(Extracted records Opens)
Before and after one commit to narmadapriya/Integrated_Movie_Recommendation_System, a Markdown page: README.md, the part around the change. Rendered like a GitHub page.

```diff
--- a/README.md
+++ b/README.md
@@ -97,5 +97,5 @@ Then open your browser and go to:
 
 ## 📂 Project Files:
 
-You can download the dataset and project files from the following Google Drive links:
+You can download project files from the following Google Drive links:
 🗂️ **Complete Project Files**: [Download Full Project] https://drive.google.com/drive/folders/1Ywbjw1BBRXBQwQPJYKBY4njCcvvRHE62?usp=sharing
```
(Extracted records Closes)
(Extracted records Opens)
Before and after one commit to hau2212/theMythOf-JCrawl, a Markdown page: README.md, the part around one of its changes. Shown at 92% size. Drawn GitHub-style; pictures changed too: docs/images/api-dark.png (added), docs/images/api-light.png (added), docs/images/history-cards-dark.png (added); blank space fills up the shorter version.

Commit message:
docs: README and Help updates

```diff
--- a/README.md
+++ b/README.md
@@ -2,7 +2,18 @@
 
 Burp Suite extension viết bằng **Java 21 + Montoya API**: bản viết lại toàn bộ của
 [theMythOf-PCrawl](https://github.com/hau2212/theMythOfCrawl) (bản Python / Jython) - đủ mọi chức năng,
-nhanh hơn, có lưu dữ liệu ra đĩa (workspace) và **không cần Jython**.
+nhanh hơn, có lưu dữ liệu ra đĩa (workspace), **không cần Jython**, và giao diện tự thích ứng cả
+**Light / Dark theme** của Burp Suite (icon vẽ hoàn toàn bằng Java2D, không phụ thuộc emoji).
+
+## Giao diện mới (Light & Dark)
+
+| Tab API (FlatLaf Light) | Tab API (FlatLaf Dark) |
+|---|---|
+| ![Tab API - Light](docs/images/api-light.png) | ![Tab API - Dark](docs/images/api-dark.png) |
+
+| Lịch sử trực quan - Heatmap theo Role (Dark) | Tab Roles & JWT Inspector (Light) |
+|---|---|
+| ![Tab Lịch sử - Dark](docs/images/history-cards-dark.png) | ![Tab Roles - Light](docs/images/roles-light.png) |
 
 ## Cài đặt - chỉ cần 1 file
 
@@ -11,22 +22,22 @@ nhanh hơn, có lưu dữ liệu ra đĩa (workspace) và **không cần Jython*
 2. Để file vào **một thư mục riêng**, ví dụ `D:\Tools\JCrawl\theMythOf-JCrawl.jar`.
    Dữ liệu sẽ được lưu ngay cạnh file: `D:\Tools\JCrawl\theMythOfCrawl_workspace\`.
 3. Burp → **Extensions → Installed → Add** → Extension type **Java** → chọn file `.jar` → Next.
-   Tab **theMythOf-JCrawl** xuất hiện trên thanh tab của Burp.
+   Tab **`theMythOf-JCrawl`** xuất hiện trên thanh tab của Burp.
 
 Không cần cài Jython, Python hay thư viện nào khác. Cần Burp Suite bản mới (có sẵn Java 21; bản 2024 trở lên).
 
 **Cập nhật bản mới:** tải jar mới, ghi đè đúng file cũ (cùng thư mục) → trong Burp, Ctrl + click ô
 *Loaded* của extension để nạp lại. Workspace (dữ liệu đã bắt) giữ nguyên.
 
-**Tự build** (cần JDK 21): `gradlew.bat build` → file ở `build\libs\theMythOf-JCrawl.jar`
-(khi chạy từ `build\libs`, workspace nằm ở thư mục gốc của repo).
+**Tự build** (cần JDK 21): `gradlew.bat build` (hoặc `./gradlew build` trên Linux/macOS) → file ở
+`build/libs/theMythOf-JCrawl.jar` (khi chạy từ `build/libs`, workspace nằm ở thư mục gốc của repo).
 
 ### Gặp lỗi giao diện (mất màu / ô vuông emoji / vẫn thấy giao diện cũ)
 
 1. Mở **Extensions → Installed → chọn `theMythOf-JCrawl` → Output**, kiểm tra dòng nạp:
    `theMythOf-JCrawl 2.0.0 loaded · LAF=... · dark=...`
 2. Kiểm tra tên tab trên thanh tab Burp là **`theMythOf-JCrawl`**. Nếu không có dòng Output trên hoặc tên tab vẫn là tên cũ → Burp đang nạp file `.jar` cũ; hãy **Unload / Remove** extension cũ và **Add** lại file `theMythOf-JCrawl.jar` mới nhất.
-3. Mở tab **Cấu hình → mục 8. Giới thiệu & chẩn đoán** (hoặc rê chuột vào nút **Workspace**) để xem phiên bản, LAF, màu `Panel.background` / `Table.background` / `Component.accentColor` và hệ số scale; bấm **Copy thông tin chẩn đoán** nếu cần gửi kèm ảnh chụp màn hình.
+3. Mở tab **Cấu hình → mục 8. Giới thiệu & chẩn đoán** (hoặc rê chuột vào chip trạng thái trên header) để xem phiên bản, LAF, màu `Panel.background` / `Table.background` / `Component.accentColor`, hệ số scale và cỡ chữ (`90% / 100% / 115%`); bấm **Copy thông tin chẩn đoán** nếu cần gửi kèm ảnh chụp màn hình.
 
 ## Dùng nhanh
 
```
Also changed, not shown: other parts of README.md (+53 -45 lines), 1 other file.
(Extracted records Closes)
(Extracted records Opens)
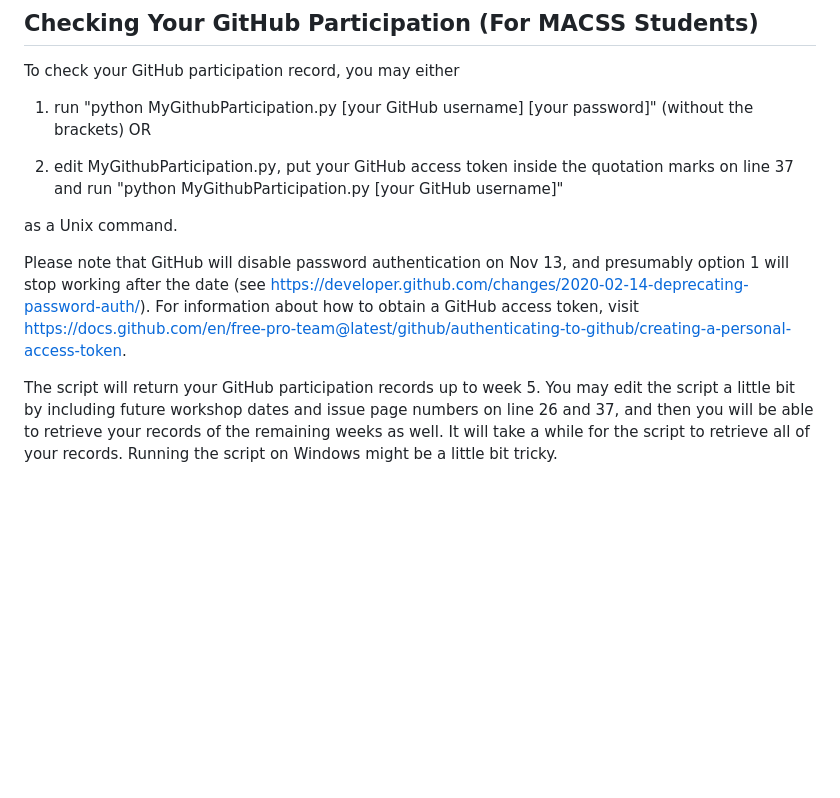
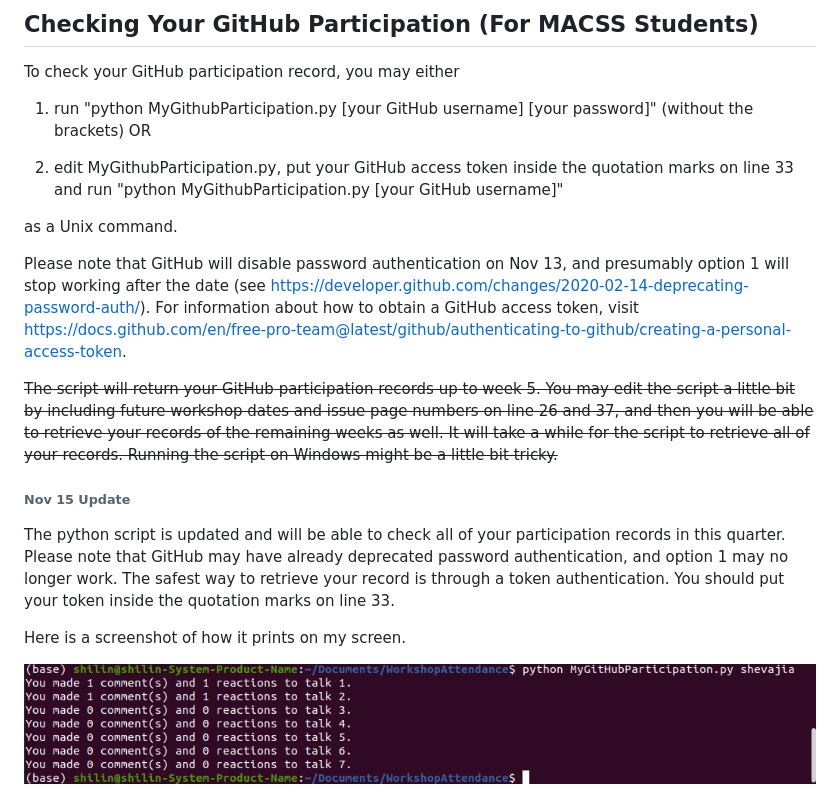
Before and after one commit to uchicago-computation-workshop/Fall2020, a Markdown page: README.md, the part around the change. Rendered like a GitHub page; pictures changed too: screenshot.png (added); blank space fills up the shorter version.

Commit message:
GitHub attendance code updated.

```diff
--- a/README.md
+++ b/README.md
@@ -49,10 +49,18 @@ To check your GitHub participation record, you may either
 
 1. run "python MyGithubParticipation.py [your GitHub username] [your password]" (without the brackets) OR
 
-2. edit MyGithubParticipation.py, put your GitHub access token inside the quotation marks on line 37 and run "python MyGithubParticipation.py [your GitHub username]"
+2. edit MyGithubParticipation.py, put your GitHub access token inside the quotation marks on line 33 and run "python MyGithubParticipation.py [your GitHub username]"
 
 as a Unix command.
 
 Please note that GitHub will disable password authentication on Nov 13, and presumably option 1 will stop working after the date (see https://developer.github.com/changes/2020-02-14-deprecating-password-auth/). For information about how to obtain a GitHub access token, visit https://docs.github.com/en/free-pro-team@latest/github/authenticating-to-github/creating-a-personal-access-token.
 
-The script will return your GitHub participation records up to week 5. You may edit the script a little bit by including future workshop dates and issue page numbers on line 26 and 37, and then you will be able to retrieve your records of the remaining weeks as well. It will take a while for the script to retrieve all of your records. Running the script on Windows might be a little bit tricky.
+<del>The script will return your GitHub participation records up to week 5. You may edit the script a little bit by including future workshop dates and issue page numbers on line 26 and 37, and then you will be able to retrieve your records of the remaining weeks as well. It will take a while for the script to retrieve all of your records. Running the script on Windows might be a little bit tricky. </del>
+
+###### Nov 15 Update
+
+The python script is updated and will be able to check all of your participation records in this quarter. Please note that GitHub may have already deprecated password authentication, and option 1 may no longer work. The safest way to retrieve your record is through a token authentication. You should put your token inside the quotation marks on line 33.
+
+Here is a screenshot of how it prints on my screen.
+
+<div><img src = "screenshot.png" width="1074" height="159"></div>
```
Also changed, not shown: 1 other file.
(Extracted records Closes)
What needs to be done: Tally the lines in the listing that hold "liệu" and report the number alone.

Finished exercise: 5